Supreme Court Affirms that Indirect Competitors Can Allege False Advertising Claims
Posted on Mar 31, 2014 in Blog
The Supreme Court has affirmed that false or misleading advertising claims under the Lanham Act can be brought by plaintiffs other than direct competitors. In Lexmark Int’l, Inc. v. Static Control Components, Inc., No. 12-873 (2014) , the Supreme Court declined to adopt any of the different circuit court tests for a cause of action under the Lanham Act: (1) the multifactor balancing test, (2) the direct-competitor test and (3) the reasonable interest test.
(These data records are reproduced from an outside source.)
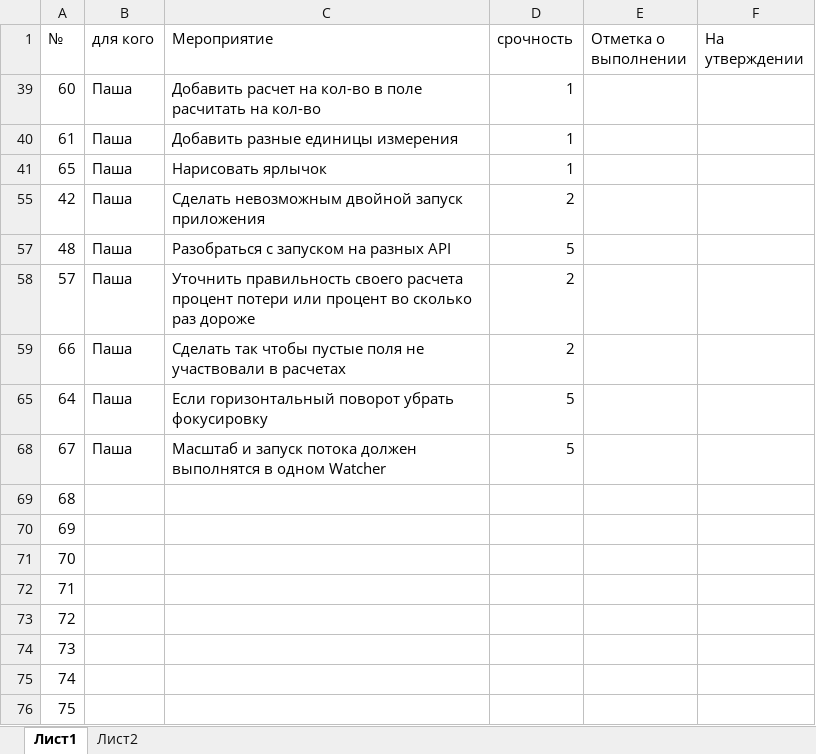
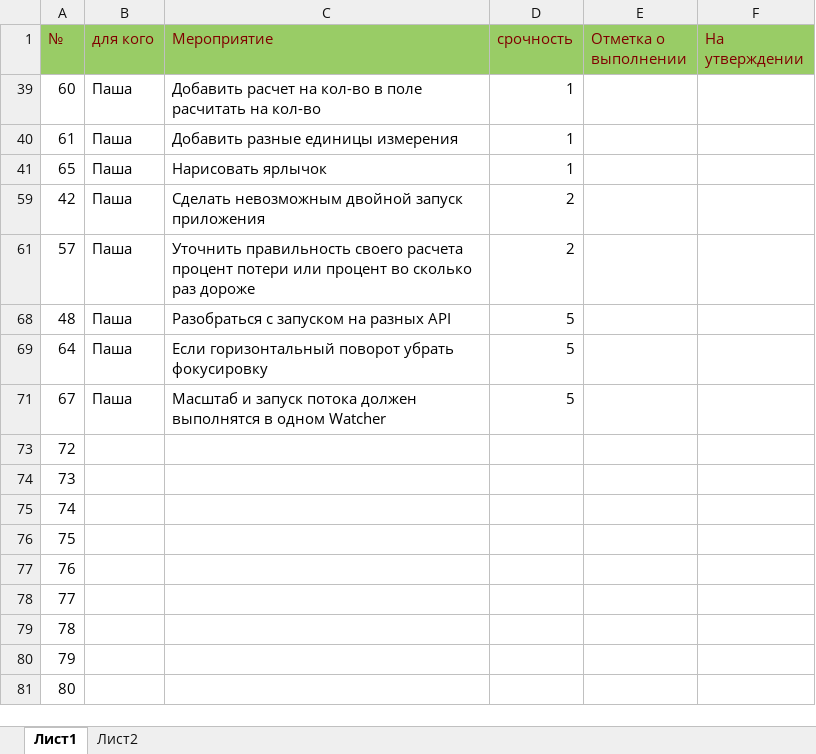
Before and after one commit to Dvajdi/QuickComparison, an Excel workbook: Плановые мероприятия.xlsx, sheet Лист1, drawn as a sheet; only a part is shown; the shorter side is filled out with more unchanged rows; values as stored, in another font and other column widths than the file's, no borders; charts and pictures not drawn; removed rows and columns are numbered as before the commit, all else as after; the diff names each change by its address in the sheet, - before the commit and + after, or states it on an @@ line.

```diff
--- a/Плановые мероприятия.xlsx (sheet Лист1)
+++ b/Плановые мероприятия.xlsx (sheet Лист1)
@@ A1:F1 fill: none → #99CC66, text colour: black → #800000 @@
@@ row 58 moved to row 61: 57 @@
-row 59: 66 | Паша | Сделать так чтобы пустые поля не участвовали в расчетах | 2
-row 69: 68
-row 70: 69
-row 71: 70
-row 72: 71
```
Also changed, not shown: hidden cells, 11 other files.
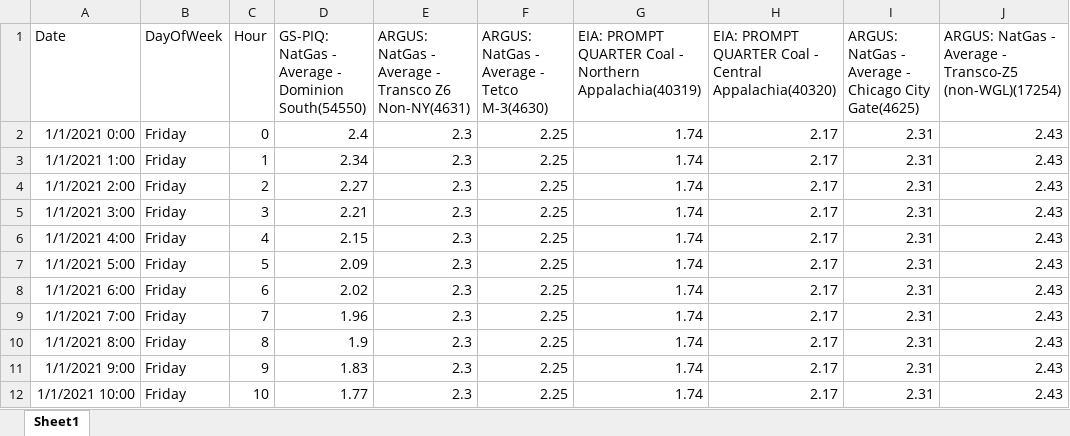
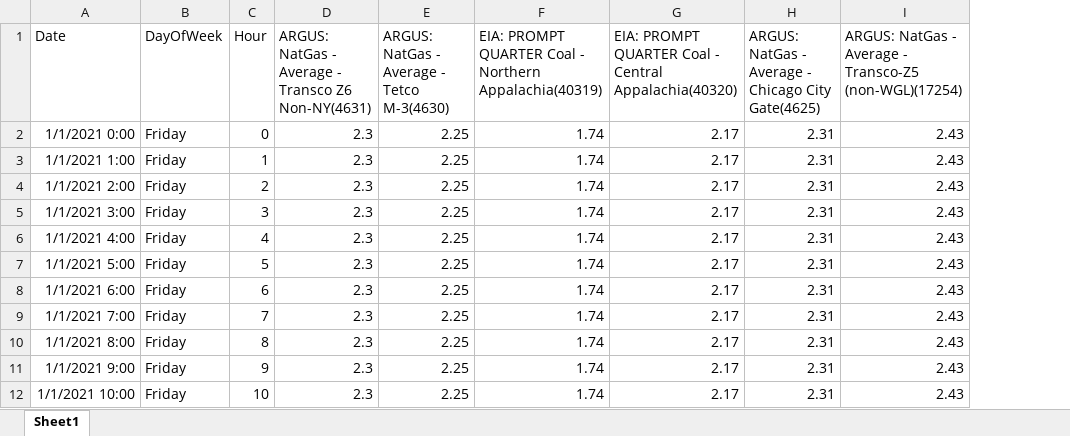
Before and after one commit to luis-vizcaya-vr/Imports, an Excel workbook: NATGAS RAW DATA.xlsx, sheet Sheet1, drawn as a sheet; only a part is shown; values as stored, in another font and other column widths than the file's, no borders; charts and pictures not drawn; the diff names each change by its address in the sheet, - before the commit and + after, or states it on an @@ line.

```diff
--- a/NATGAS RAW DATA.xlsx (sheet Sheet1)
+++ b/NATGAS RAW DATA.xlsx (sheet Sheet1)
-column D, rows 1-12: GS-PIQ: NatGas - Average - Dominion South(54550) | 2.4 | 2.34 | 2.27 | 2.21 | 2.15 | 2.09 | 2.02 | 1.96 | 1.9 | 1.83 | 1.77
```
Also changed, not shown: charts or pictures, 2 other files.
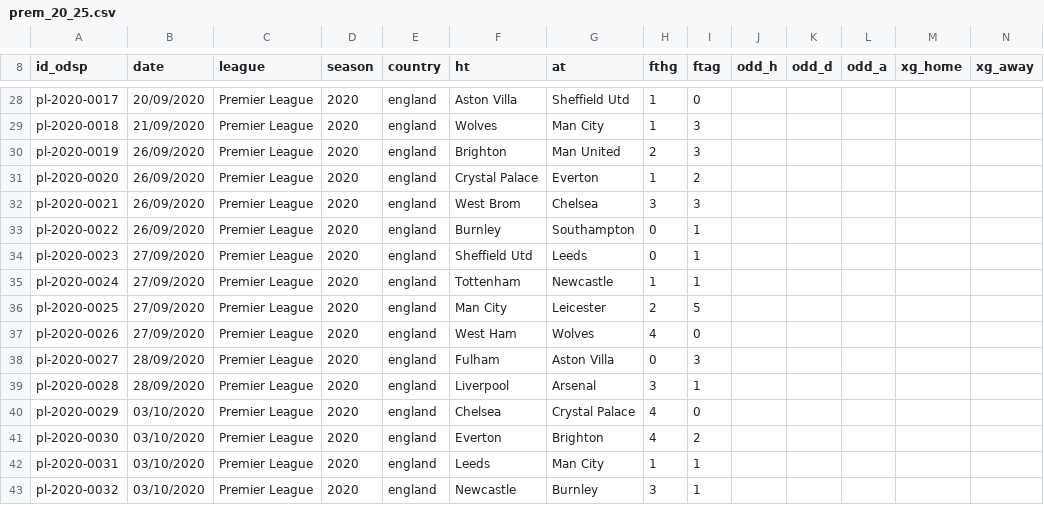
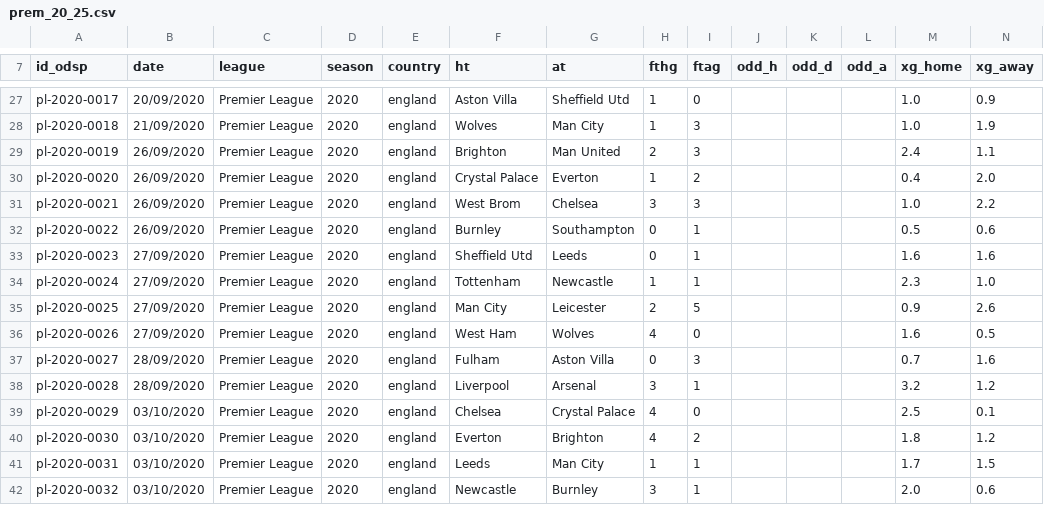
Before and after one commit to ReverseMomentum/TurnaroundIQ, a CSV file: stats/prem_20_25.csv, drawn as a sheet; only a part is shown, gaps mark what is left out; addresses are those after the commit; the diff covers the shown part only; the diff names each change by its address in the sheet, - before the commit and + after, or states it on an @@ line.

```diff
--- a/stats/prem_20_25.csv
+++ b/stats/prem_20_25.csv
-M27:M28 (xg_home): (empty)
+M27:M28 (xg_home): 1.0
-N27 (xg_away): (empty)
+N27 (xg_away): 0.9
-N28 (xg_away): (empty)
+N28 (xg_away): 1.9
-M29 (xg_home): (empty)
+M29 (xg_home): 2.4
-N29 (xg_away): (empty)
+N29 (xg_away): 1.1
-M30 (xg_home): (empty)
+M30 (xg_home): 0.4
-N30 (xg_away): (empty)
+N30 (xg_away): 2.0
-M31 (xg_home): (empty)
+M31 (xg_home): 1.0
-N31 (xg_away): (empty)
+N31 (xg_away): 2.2
-M32 (xg_home): (empty)
+M32 (xg_home): 0.5
-N32 (xg_away): (empty)
+N32 (xg_away): 0.6
-M33 (xg_home): (empty)
+M33 (xg_home): 1.6
-N33 (xg_away): (empty)
+N33 (xg_away): 1.6
-M34 (xg_home): (empty)
+M34 (xg_home): 2.3
-N34 (xg_away): (empty)
+N34 (xg_away): 1.0
-M35 (xg_home): (empty)
+M35 (xg_home): 0.9
-N35 (xg_away): (empty)
+N35 (xg_away): 2.6
-M36 (xg_home): (empty)
+M36 (xg_home): 1.6
-N36 (xg_away): (empty)
+N36 (xg_away): 0.5
-M37 (xg_home): (empty)
+M37 (xg_home): 0.7
-N37 (xg_away): (empty)
+N37 (xg_away): 1.6
-M38 (xg_home): (empty)
+M38 (xg_home): 3.2
-N38 (xg_away): (empty)
+N38 (xg_away): 1.2
-M39 (xg_home): (empty)
+M39 (xg_home): 2.5
-N39 (xg_away): (empty)
+N39 (xg_away): 0.1
-M40 (xg_home): (empty)
+M40 (xg_home): 1.8
-N40 (xg_away): (empty)
+N40 (xg_away): 1.2
-M41 (xg_home): (empty)
+M41 (xg_home): 1.7
-N41 (xg_away): (empty)
+N41 (xg_away): 1.5
-M42 (xg_home): (empty)
+M42 (xg_home): 2.0
-N42 (xg_away): (empty)
+N42 (xg_away): 0.6
```
Also changed, not shown: 1 removed row and 94 edited cells elsewhere in this file.
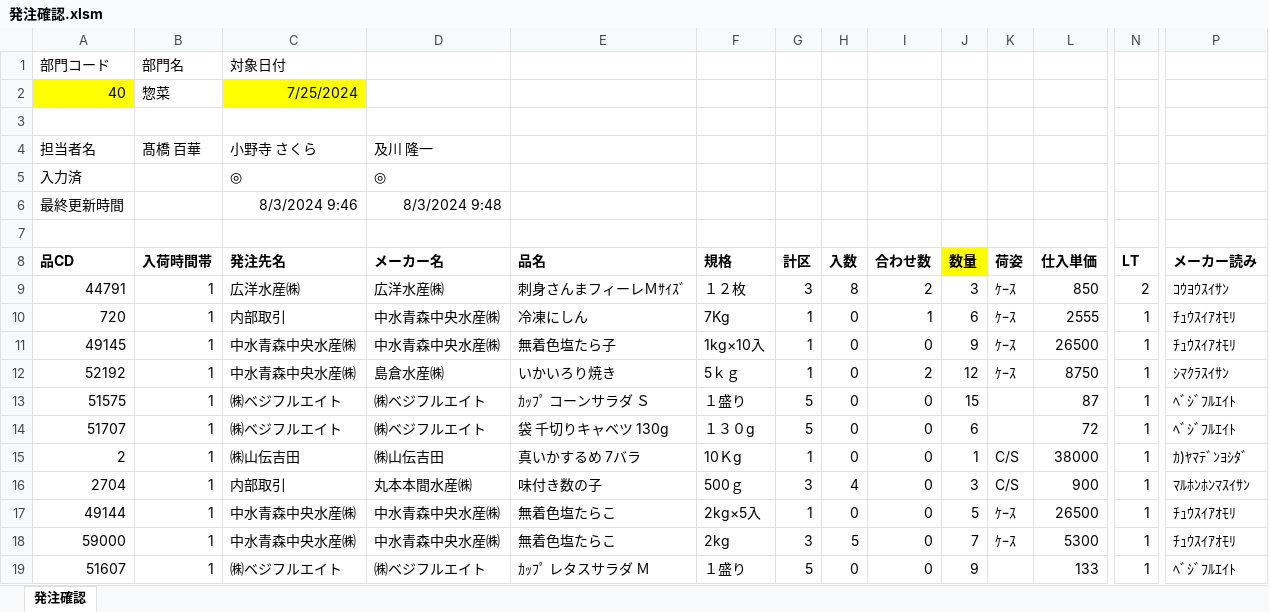
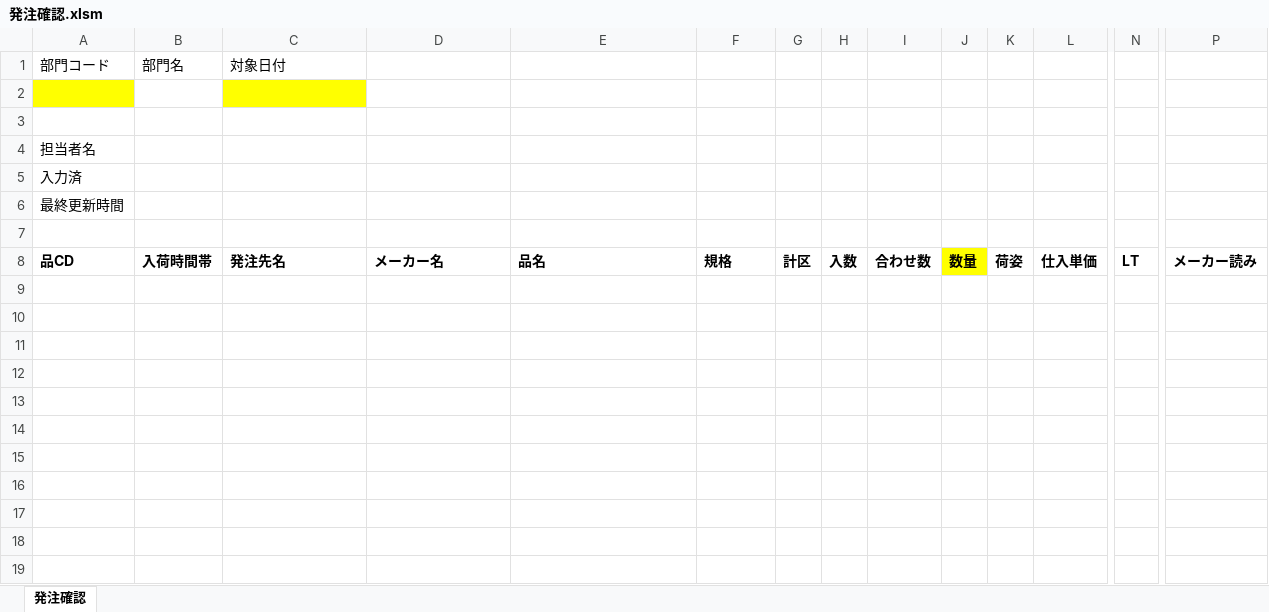
Before and after one commit to kouseidegozaru/excel-order-manage, an Excel workbook: 発注管理/bin/発注確認.xlsm, sheet 発注確認, drawn as a sheet; only a part is shown, gaps mark what is left out; values as stored, in another font and other column widths than the file's, no borders; removed rows and columns are numbered as before the commit, all else as after; rows hold the shown columns only; the diff names each change by its address in the sheet, - before the commit and + after, or states it on an @@ line.

```diff
--- a/発注管理/bin/発注確認.xlsm (sheet 発注確認)
+++ b/発注管理/bin/発注確認.xlsm (sheet 発注確認)
-row 2: 40 | 惣菜 | 7/25/2024
-A2 fill: none
+A2 fill: #FFFF00
-C2 fill: none
+C2 fill: #FFFF00
-row 3: 担当者名 | 髙橋 百華 | 小野寺 さくら | 及川 隆一
+row 3: (empty)
+row 4: 担当者名
-C5: ◎
+C5: (empty)
-D5: ◎
+D5: (empty)
-C6: 8/3/2024 9:46
+C6: (empty)
-D6: 8/3/2024 9:48
+D6: (empty)
-row 9: 44791 | 1 | 広洋水産㈱ | 広洋水産㈱ | 刺身さんまフィーレＭｻｲｽﾞ | １２枚 | 3 | 8 | 2 | 3 | ｹｰｽ | 850 | 2 | ｺｳﾖｳｽｲｻﾝ
-row 10: 720 | 1 | 内部取引 | 中水青森中央水産㈱ | 冷凍にしん | 7Kg | 1 | 0 | 1 | 6 | ｹｰｽ | 2555 | 1 | ﾁｭｳｽｲｱｵﾓﾘ
-row 11: 49145 | 1 | 中水青森中央水産㈱ | 中水青森中央水産㈱ | 無着色塩たら子 | 1kg×10入 | 1 | 0 | 0 | 9 | ｹｰｽ | 26500 | 1 | ﾁｭｳｽｲｱｵﾓﾘ
-row 12: 52192 | 1 | 中水青森中央水産㈱ | 島倉水産㈱ | いかいろり焼き | 5ｋｇ | 1 | 0 | 2 | 12 | ｹｰｽ | 8750 | 1 | ｼﾏｸﾗｽｲｻﾝ
-row 13: 51575 | 1 | ㈱ベジフルエイト | ㈱ベジフルエイト | ｶｯﾌﾟ コーンサラダ Ｓ | １盛り | 5 | 0 | 0 | 15 |  | 87 | 1 | ﾍﾞｼﾞﾌﾙｴｲﾄ
-row 14: 51707 | 1 | ㈱ベジフルエイト | ㈱ベジフルエイト | 袋 千切りキャベツ 130g | １３０g | 5 | 0 | 0 | 6 |  | 72 | 1 | ﾍﾞｼﾞﾌﾙｴｲﾄ
-row 15: 2 | 1 | ㈱山伝吉田 | ㈱山伝吉田 | 真いかするめ 7バラ | 10Ｋg | 1 | 0 | 0 | 1 | C/S | 38000 | 1 | ｶ)ﾔﾏﾃﾞﾝﾖｼﾀﾞ
-row 16: 2704 | 1 | 内部取引 | 丸本本間水産㈱ | 味付き数の子 | 500ｇ | 3 | 4 | 0 | 3 | C/S | 900 | 1 | ﾏﾙﾎﾝﾎﾝﾏｽｲｻﾝ
-row 17: 49144 | 1 | 中水青森中央水産㈱ | 中水青森中央水産㈱ | 無着色塩たらこ | 2kg×5入 | 1 | 0 | 0 | 5 | ｹｰｽ | 26500 | 1 | ﾁｭｳｽｲｱｵﾓﾘ
-row 18: 59000 | 1 | 中水青森中央水産㈱ | 中水青森中央水産㈱ | 無着色塩たらこ | 2kg | 3 | 5 | 0 | 7 | ｹｰｽ | 5300 | 1 | ﾁｭｳｽｲｱｵﾓﾘ
-row 19: 51607 | 1 | ㈱ベジフルエイト | ㈱ベジフルエイト | ｶｯﾌﾟ レタスサラダ Ｍ | １盛り | 5 | 0 | 0 | 9 |  | 133 | 1 | ﾍﾞｼﾞﾌﾙｴｲﾄ
```
Also changed, not shown: 発注管理/bin/発注入力.xlsm, 4 other files.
Instead, the Supreme Court espoused the principles of “zone of interest” and “proximate cause.” A plaintiff has a cause of action under the Lanham Act if the cause of action falls within the zone of interest of the Lanham Act in that there is “an injury to a commercial interest in reputation or sales” and there is a showing of “proximate cause”. Ordinarily, this can be shown with evidence of “economic or reputational injury flowing directly from the deception wrought by the defendant’s advertising; and that occurs when deception of consumers causes them to withhold trade from the plaintiff.” In this case, Static Control, a non-direct competitor who sold microchips allowing remanufacturers (the direct competitors of Lexmark) to refurbish Lexmark toner cartridges, has a cause of action under the Lanham Act alleging that Lexmark falsely advertised that Static Control infringed Lexmark’s patents, where the microchips were necessary for and only used to refurbish Lexmark toner cartridges.